 “Love is trust, complete, thoughtless, instinctive, self-defining trust.  Love is the biblical “charity” – the pure love of Christ.  Love is light.” – Scott Stover

https://scottstover.wordpress.com/2018/06/24/talkin-bout-love/

I discovered this morning that, when I pray, I am using Christ.  I go to Him for comfort – to tell me that I’m ok. I go to Him seeking judgment.  Why?  Because I’m unsure of myself.  Am I measuring up?  Am I worthy?  Am I on the road to salvation – which only He can give?

I asked myself, “Is this really the basis of my relationship with Christ – Him as the judge?  Furthermore, is this what my relationship with Him should be?  If I love Him, truly love Him, is it only because of what He has done for me?  Or is it only because of what He has promised to do for me?”

I saw a little selfie video this morning of my wife and daughter with bears’ ears and noses painted on their faces, and their voices were artificially high pitched.  I guess it’s called “Shapchat”, and it was just…cute.  I realized (again) at that time that I love my wife solely for who she is.  Guileless, forgiving, trusting and trustworthy, smart, funny, and so innocent and child-like that, even at 67 years old, she can still joyously make silly videos with her daughter and post them on facebook.  I don’t love her just for what she has done, or for what she can do, for me.  I love her because I recognize the perfect beauty in who she is.

Yet, when I profess to love Jesus, the Christ, do I love Him for who He IS, or do I love Him for the power He supposedly holds over me?  Do I love Him because He is infinitely knowledgeable, guileless, compassionate, understanding, forgiving, empathetic, kind, funny, honest, and trustworthy ( in other words, loving), or do I love Him because of what I think He can do for me, for what I think He must do for me if I am to avoid eternal damnation?  Is my love for Him conditional or unconditional?

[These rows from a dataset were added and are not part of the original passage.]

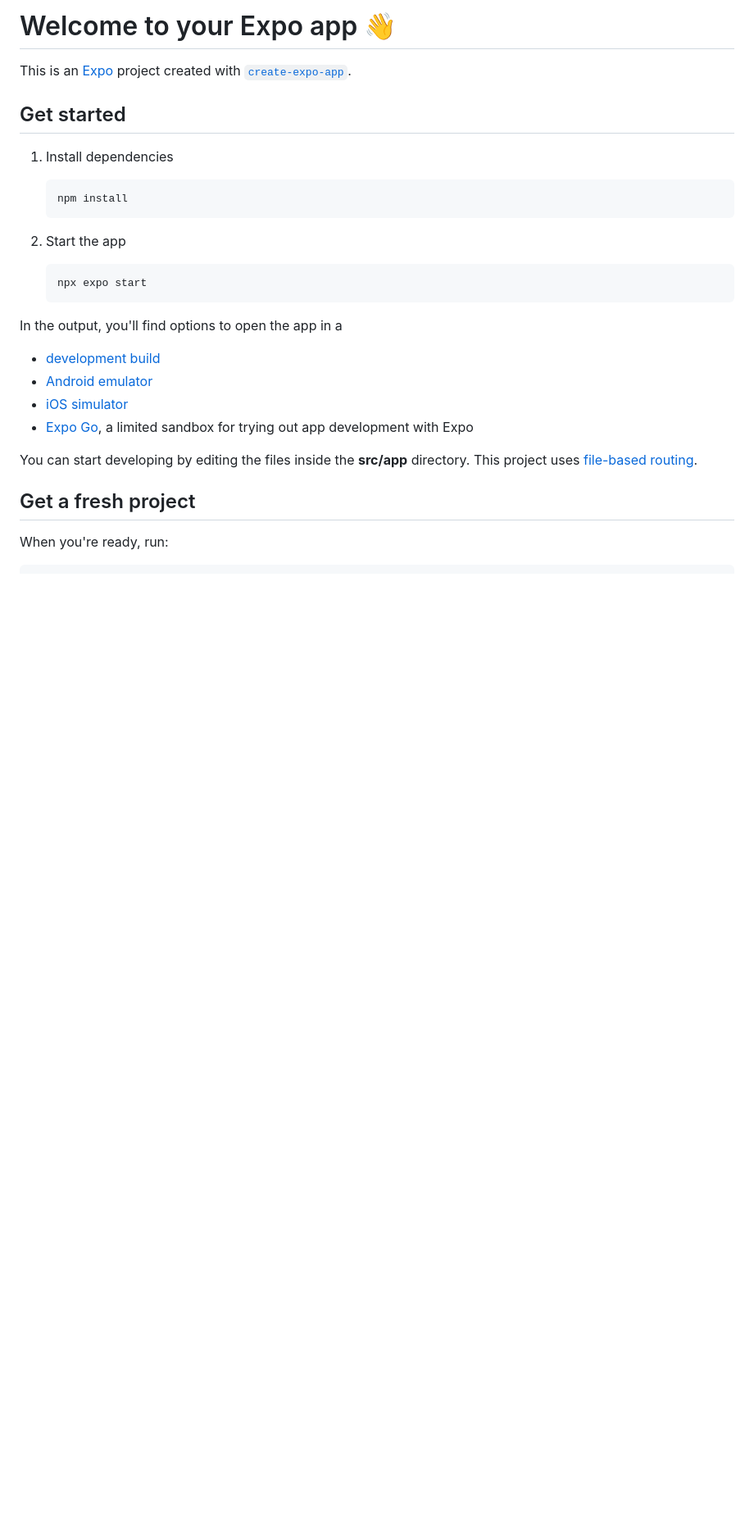
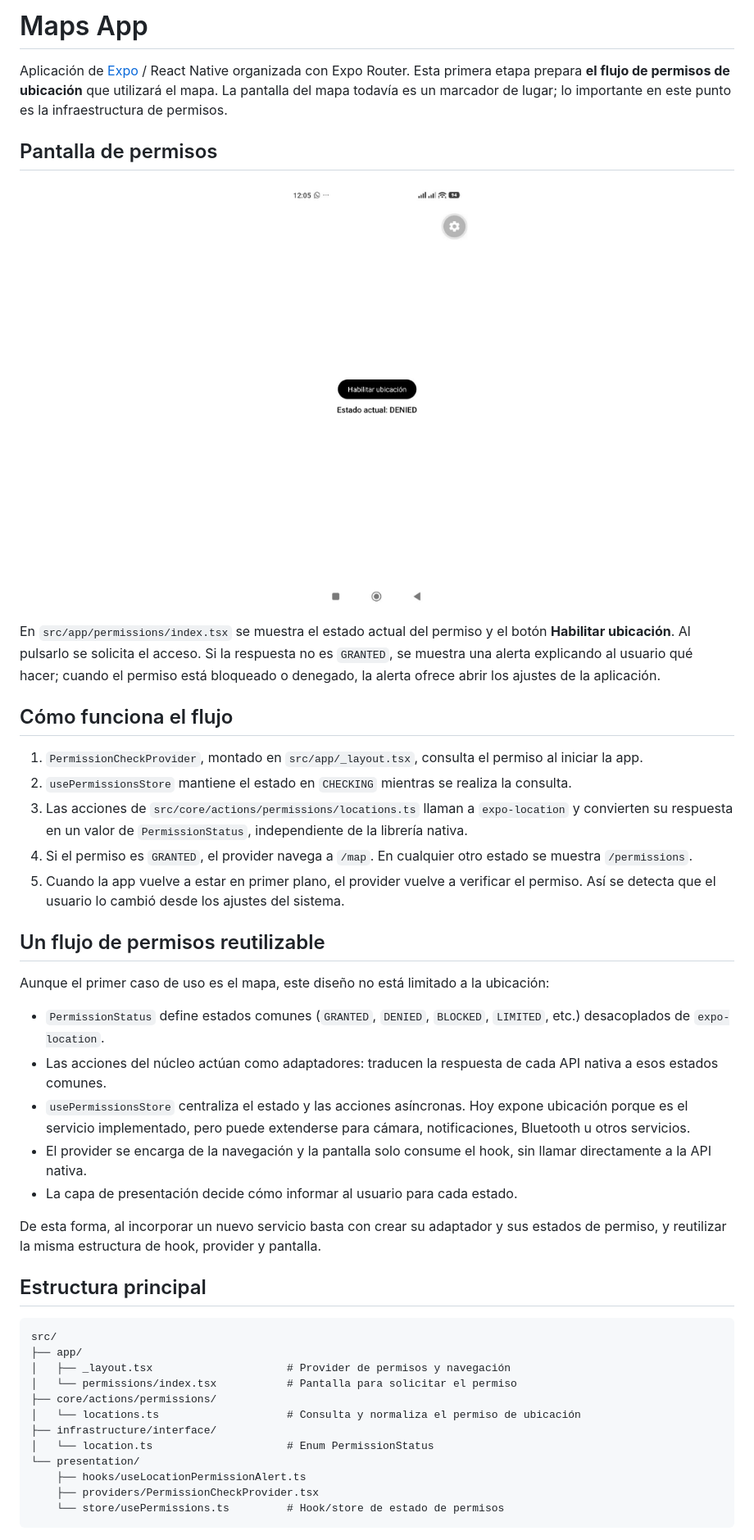
Before and after one commit to pedroobando/rnative-map-app, a Markdown page: README.md, the part around one of its changes. Shown at 82% size. GitHub-like rendering; pictures changed too: .pi/docs/part-01.jpeg (added); blank space fills up the shorter version.

Commit message:
Refactor code structure for improved readability and maintainability

````diff
--- a/README.md
+++ b/README.md
@@ -1,30 +1,49 @@
-# Welcome to your Expo app 👋
+# Maps App
 
-This is an [Expo](https://expo.dev) project created with [`create-expo-app`](https://www.npmjs.com/package/create-expo-app).
+Aplicación de [Expo](https://expo.dev) / React Native organizada con Expo Router. Esta primera etapa prepara **el flujo de permisos de ubicación** que utilizará el mapa. La pantalla del mapa todavía es un marcador de lugar; lo importante en este punto es la infraestructura de permisos.
 
-## Get started
+## Pantalla de permisos
 
-1. Install dependencies
+<p align="center">
+  <img src=".pi/docs/part-01.jpeg" alt="Pantalla de permisos de ubicación con el estado DENIED" width="240" />
+</p>
 
-   ```bash
-   npm install
-   ```
+En `src/app/permissions/index.tsx` se muestra el estado actual del permiso y el botón **Habilitar ubicación**. Al pulsarlo se solicita el acceso. Si la respuesta no es `GRANTED`, se muestra una alerta explicando al usuario qué hacer; cuando el permiso está bloqueado o denegado, la alerta ofrece abrir los ajustes de la aplicación.
 
-2. Start the app
+## Cómo funciona el flujo
 
-   ```bash
-   npx expo start
-   ```
+1. `PermissionCheckProvider`, montado en `src/app/_layout.tsx`, consulta el permiso al iniciar la app.
+2. `usePermissionsStore` mantiene el estado en `CHECKING` mientras se realiza la consulta.
+3. Las acciones de `src/core/actions/permissions/locations.ts` llaman a `expo-location` y convierten su respuesta en un valor de `PermissionStatus`, independiente de la librería nativa.
+4. Si el permiso es `GRANTED`, el provider navega a `/map`. En cualquier otro estado se muestra `/permissions`.
+5. Cuando la app vuelve a estar en primer plano, el provider vuelve a verificar el permiso. Así se detecta que el usuario lo cambió desde los ajustes del sistema.
 
-In the output, you'll find options to open the app in a
+## Un flujo de permisos reutilizable
 
-- [development build](https://docs.expo.dev/develop/development-builds/introduction/)
-- [Android emulator](https://docs.expo.dev/workflow/android-studio-emulator/)
-- [iOS simulator](https://docs.expo.dev/workflow/ios-simulator/)
-- [Expo Go](https://expo.dev/go), a limited sandbox for trying out app development with Expo
+Aunque el primer caso de uso es el mapa, este diseño no está limitado a la ubicación:
 
-You can start developing by editing the files inside the **src/app** directory. This project uses [file-based routing](https://docs.expo.dev/router/introduction).
+- `PermissionStatus` define estados comunes (`GRANTED`, `DENIED`, `BLOCKED`, `LIMITED`, etc.) desacoplados de `expo-location`.
+- Las acciones del núcleo actúan como adaptadores: traducen la respuesta de cada API nativa a esos estados comunes.
+- `usePermissionsStore` centraliza el estado y las acciones asíncronas. Hoy expone ubicación porque es el servicio implementado, pero puede extenderse para cámara, notificaciones, Bluetooth u otros servicios.
+- El provider se encarga de la navegación y la pantalla solo consume el hook, sin llamar directamente a la API nativa.
+- La capa de presentación decide cómo informar al usuario para cada estado.
 
-## Get a fresh project
+De esta forma, al incorporar un nuevo servicio basta con crear su adaptador y sus estados de permiso, y reutilizar la misma estructura de hook, provider y pantalla.
 
-When you're ready, run:
+## Estructura principal
+
+```text
+src/
+├── app/
+│   ├── _layout.tsx                     # Provider de permisos y navegación
+│   └── permissions/index.tsx           # Pantalla para solicitar el permiso
+├── core/actions/permissions/
+│   └── locations.ts                    # Consulta y normaliza el permiso de ubicación
+├── infrastructure/interface/
+│   └── location.ts                     # Enum PermissionStatus
+└── presentation/
+    ├── hooks/useLocationPermissionAlert.ts
+    ├── providers/PermissionCheckProvider.tsx
+    └── store/usePermissions.ts         # Hook/store de estado de permisos
+```
+
````
Also changed, not shown: other parts of README.md (+10 -21 lines).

When I pray to Him, do I approach Him with an “I’m not worthy, less than the dust of the earth, please redeem me” type attitude, or do I approach Him because of who He is, and because I just want to know Him, without any expectation of reward?  What would He prefer?

Comparison (the source of all “I’m not worthy” thoughts) against some standard, whether that standard be Christ, or other people, or a standard of behavior (commandments) always perpetuates separation.  If we compare ourselves to the western, Grego-Roman, “Christian” image of Christ, we conclude that we are unequal.  If we compare ourselves to other people, all such comparisons yield inequality – we are either better or worse than they are.  If we compare ourselves to some standard, we either exceed or fall short, but this also implies comparison to others, or if the standard is Christ, then it implies comparison to Him.  This is NOT love.  As long as we live and think, even love, based on comparison, we can never be one with Christ or with each other.

I want to learn to approach Christ without all this baggage.  I want to learn to believe Him.  I want to learn to know Him, and to love Him for who He is, not for what He can or must do for me.  I don’t want to carry guilt with me as I approach Him every day.  I don’t think I need to.  He knows me.  He knows my desires, my thoughts, my actions, my fears.  Why do I need to bring that imperfection into my relationship with Him?  Do I think He holds those things over my head?  Honestly, I don’t think He does.  I think He loves me for who I am, as well as for who I desire to become (which is, of course, part of who I am).  I truly believe that learning to love like this, not only in our relationship with Christ, but with all creation, is somehow the key to eternal life; to divinity; to salvation, redemption, sanctification – to all these words that we seem to perceive that we are perpetually striving for and falling short of.  I truly believe these things are all within us.  The denial of these things is a tool of the ego – the natural man – to keep us from truly knowing and loving Christ and each other; from becoming one with Him and each other, because once we truly love Christ, and are one with Him, the ego no longer controls us.  The natural man becomes an enemy with no power.  Once we truly love Christ, and are one with Him, without all the baggage that results from living in a world of comparison, with its guilt, sorrow, fear – a world of our own making – then we can know the joy of existence that is our true inheritance – our immediate inheritance.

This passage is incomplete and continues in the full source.